But that’s only the beginning of this deeply involving novel, for after a harrowing escape and a restoration to her family, Maryam finds herself treated almost as badly at home.

This novel is a break away from O’Brien’s usual Irish novels although not from her fluid prose. It is short—I read it in a few hours—and riveting. I read it for my James Tait Black project.

Little Bee

An Orchestra of Minorities

And the Mountains Echoed

Review 1708: Leaving the Atocha Station

Adam Gordon is an American pursuing a project in Madrid in 2004. He only hints at the project’s purpose, but he spends most of his time taking drugs, visiting museums, and doing what he calls “translating,” in which he takes lines from other people’s works, substitutes words, and moves things around. He is supposed to be a poet on a grant to write a long poem about how the Spanish Civil War has affected poetry, but he is not doing any research and knows very little about Spanish poetry.

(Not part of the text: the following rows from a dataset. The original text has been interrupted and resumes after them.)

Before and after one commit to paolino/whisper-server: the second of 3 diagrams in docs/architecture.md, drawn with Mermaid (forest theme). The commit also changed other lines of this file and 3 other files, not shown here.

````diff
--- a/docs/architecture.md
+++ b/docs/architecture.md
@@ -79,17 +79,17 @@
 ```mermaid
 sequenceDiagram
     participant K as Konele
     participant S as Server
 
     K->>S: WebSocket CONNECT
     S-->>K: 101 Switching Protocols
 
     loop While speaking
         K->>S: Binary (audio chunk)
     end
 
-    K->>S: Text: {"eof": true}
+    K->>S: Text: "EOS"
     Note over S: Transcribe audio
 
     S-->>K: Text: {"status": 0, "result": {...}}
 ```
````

In fact, Adam lies almost all the time. He doesn’t consider himself a poet but a fraud. He is self-loathing and is constantly manipulating his face or thinking up things to say to seem deep. He talks about not feeling anything or experiencing the experience of the event rather than the event itself.

This novel, which seems more like a disguised memoir, is funny at times. It asks a lot of its audience intellectually, and at times I got lost in its logical circumlocutions. The narrator is not very likable, but he grows on you, and he undergoes a sudden transformation at the end.

Would I recommend this book? Only to certain people. I would like to say, though, that its cover design, which starts with snippets from The Garden of Earthly Delights on the right and then smears the colors of each snippet into a shape of a train, is fabulous.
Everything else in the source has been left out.